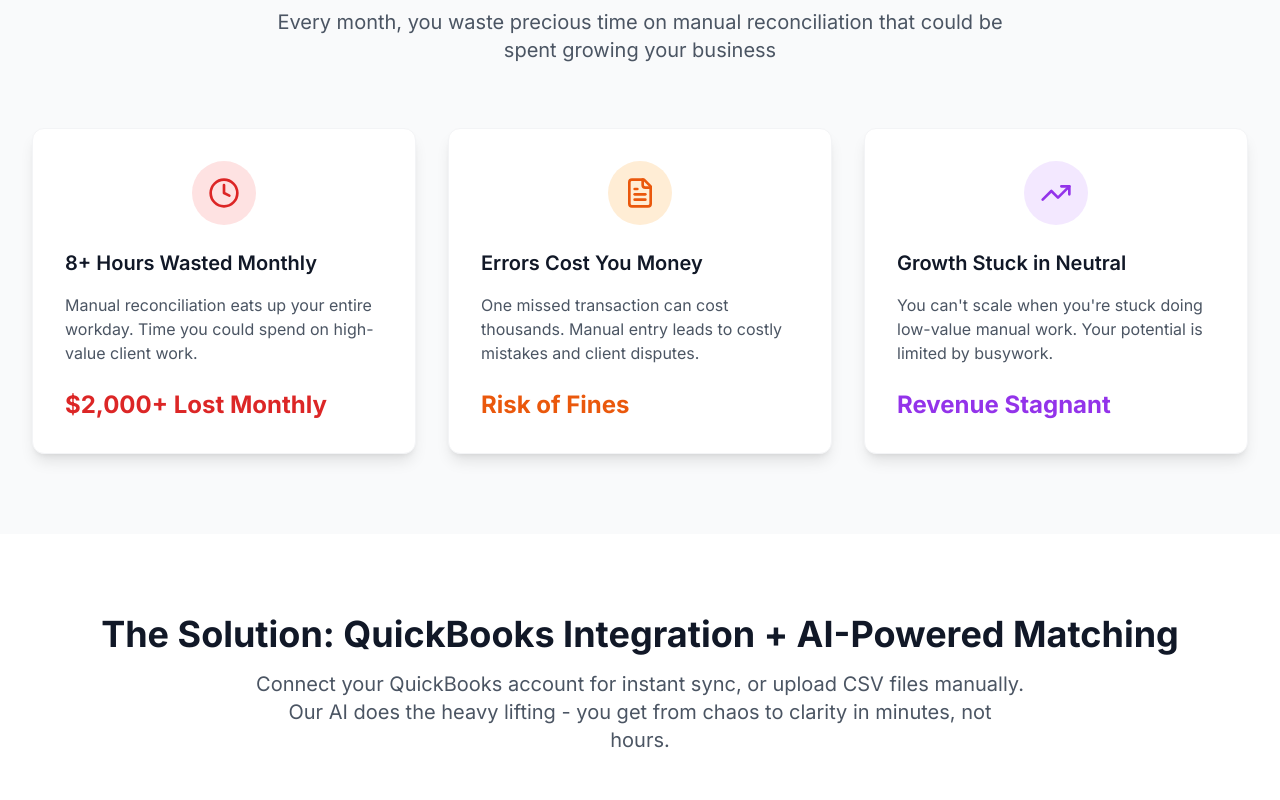
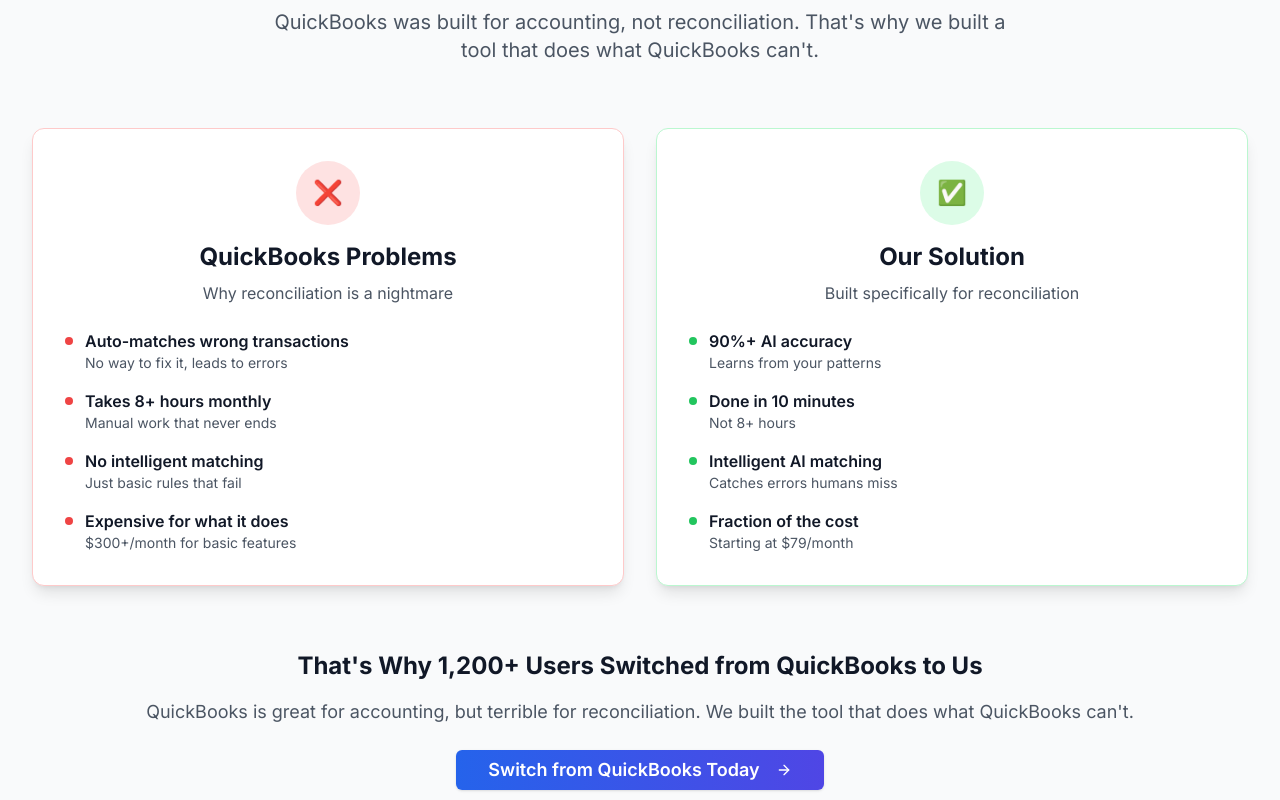
Before and after one commit to algominds35/bank-reconciliation-tool, a Next.js app: page / in a window 1280 px wide. Shown: the part 1380-2180 px from the top of the page. Built offline with nearby package versions, Linux system fonts and the light colour scheme.

Commit message:
Add competitive advantage section: QuickBooks problems vs our solution - shows why users switch from QB to our tool

```diff
--- a/src/app/page.tsx
+++ b/src/app/page.tsx
@@ -199,8 +199,129 @@ export default function LandingPage() {
         </div>
       </section>
 
+      {/* QuickBooks Problems vs Your Solution */}
+      <section className="py-20 bg-gray-50">
+        <div className="max-w-7xl mx-auto px-4 sm:px-6 lg:px-8">
+          <div className="text-center mb-16">
+            <h2 className="text-3xl sm:text-4xl font-bold text-gray-900 mb-4">
+              Why QuickBooks Sucks at Reconciliation (And How We Fixed It)
+            </h2>
+            <p className="text-xl text-gray-600 max-w-3xl mx-auto">
+              QuickBooks was built for accounting, not reconciliation. That's why we built a tool that does what QuickBooks can't.
+            </p>
+          </div>
+
+          <div className="grid md:grid-cols-2 gap-8 mb-16">
+            {/* QuickBooks Problems */}
+            <div className="bg-white rounded-xl p-8 shadow-lg border border-red-200">
+              <div className="text-center mb-6">
+                <div className="w-16 h-16 bg-red-100 rounded-full flex items-center justify-center mx-auto mb-4">
+                  <span className="text-2xl">❌</span>
+                </div>
+                <h3 className="text-2xl font-bold text-gray-900 mb-2">QuickBooks Problems</h3>
+                <p className="text-gray-600">Why reconciliation is a nightmare</p>
+              </div>
+
+              <div className="space-y-4">
+                <div className="flex items-start space-x-3">
+                  <div className="w-2 h-2 bg-red-500 rounded-full mt-2 flex-shrink-0"></div>
+                  <div>
+                    <div className="font-semibold text-gray-900">Auto-matches wrong transactions</div>
+                    <div className="text-sm text-gray-600">No way to fix it, leads to errors</div>
+                  </div>
+                </div>
+
+                <div className="flex items-start space-x-3">
+                  <div className="w-2 h-2 bg-red-500 rounded-full mt-2 flex-shrink-0"></div>
+                  <div>
+                    <div className="font-semibold text-gray-900">Takes 8+ hours monthly</div>
+                    <div className="text-sm text-gray-600">Manual work that never ends</div>
+                  </div>
+                </div>
+
+                <div className="flex items-start space-x-3">
+                  <div className="w-2 h-2 bg-red-500 rounded-full mt-2 flex-shrink-0"></div>
+                  <div>
+                    <div className="font-semibold text-gray-900">No intelligent matching</div>
+                    <div className="text-sm text-gray-600">Just basic rules that fail</div>
+                  </div>
+                </div>
+
+                <div className="flex items-start space-x-3">
+                  <div className="w-2 h-2 bg-red-500 rounded-full mt-2 flex-shrink-0"></div>
+                  <div>
+                    <div className="font-semibold text-gray-900">Expensive for what it does</div>
+                    <div className="text-sm text-gray-600">$300+/month for basic features</div>
+                  </div>
+                </div>
+              </div>
+            </div>
+
+            {/* Your Solution */}
+            <div className="bg-white rounded-xl p-8 shadow-lg border border-green-200">
+              <div className="text-center mb-6">
+                <div className="w-16 h-16 bg-green-100 rounded-full flex items-center justify-center mx-auto mb-4">
+                  <span className="text-2xl">✅</span>
+                </div>
+                <h3 className="text-2xl font-bold text-gray-900 mb-2">Our Solution</h3>
+                <p className="text-gray-600">Built specifically for reconciliation</p>
+              </div>
+
+              <div className="space-y-4">
+                <div className="flex items-start space-x-3">
+                  <div className="w-2 h-2 bg-green-500 rounded-full mt-2 flex-shrink-0"></div>
+                  <div>
+                    <div className="font-semibold text-gray-900">90%+ AI accuracy</div>
+                    <div className="text-sm text-gray-600">Learns from your patterns</div>
+                  </div>
+                </div>
+
+                <div className="flex items-start space-x-3">
+                  <div className="w-2 h-2 bg-green-500 rounded-full mt-2 flex-shrink-0"></div>
+                  <div>
+                    <div className="font-semibold text-gray-900">Done in 10 minutes</div>
+                    <div className="text-sm text-gray-600">Not 8+ hours</div>
+                  </div>
+                </div>
+
+                <div className="flex items-start space-x-3">
+                  <div className="w-2 h-2 bg-green-500 rounded-full mt-2 flex-shrink-0"></div>
+                  <div>
+                    <div className="font-semibold text-gray-900">Intelligent AI matching</div>
+                    <div className="text-sm text-gray-600">Catches errors humans miss</div>
+                  </div>
+                </div>
+
+                <div className="flex items-start space-x-3">
+                  <div className="w-2 h-2 bg-green-500 rounded-full mt-2 flex-shrink-0"></div>
+                  <div>
+                    <div className="font-semibold text-gray-900">Fraction of the cost</div>
+                    <div className="text-sm text-gray-600">Starting at $79/month</div>
+                  </div>
+                </div>
+              </div>
+            </div>
+          </div>
+
+          <div className="text-center">
+            <h3 className="text-2xl font-bold text-gray-900 mb-4">
+              That's Why 1,200+ Users Switched from QuickBooks to Us
+            </h3>
+            <p className="text-lg text-gray-600 mb-6">
+              QuickBooks is great for accounting, but terrible for reconciliation. We built the tool that does what QuickBooks can't.
+            </p>
+            <a href="https://buy.stripe.com/bJe5kF7HUfvF62Raee0Fi0b" target="_blank" rel="noopener noreferrer">
+              <Button size="lg" className="bg-gradient-to-r from-blue-600 to-indigo-600 hover:from-blue-700 hover:to-indigo-700 text-white px-8 py-4 text-lg font-semibold">
+                Switch from QuickBooks Today
+                <ArrowRight className="ml-2 h-5 w-5" />
+              </Button>
+            </a>
+          </div>
+        </div>
+      </section>
+
       {/* Pain Points Section */}
-      <section className="py-20 bg-gray-50">
+      <section className="py-20 bg-white">
         <div className="max-w-7xl mx-auto px-4 sm:px-6 lg:px-8">
           <div className="text-center mb-16">
             <h2 className="text-3xl sm:text-4xl font-bold text-gray-900 mb-4">
```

☆ ☆ ☆ ☆ ☆ ☆ ☆

= The problem =
The answer is every line in the data where the word "from" appears.

= Response =
Before and after one commit to algominds35/bank-reconciliation-tool, a Next.js app: page / in a window 1280 px wide. Shown: the part 1380-2180 px from the top of the page. Built offline with nearby package versions, Linux system fonts and the light colour scheme.
Add competitive advantage section: QuickBooks problems vs our solution - shows why users switch from QB to our tool
+                    <div className="text-sm text-gray-600">Learns from your patterns</div>
+              That's Why 1,200+ Users Switched from QuickBooks to Us
+              <Button size="lg" className="bg-gradient-to-r from-blue-600 to-indigo-600 hover:from-blue-700 hover:to-indigo-700 text-white px-8 py-4 text-lg font-semibold">
+                Switch from QuickBooks Today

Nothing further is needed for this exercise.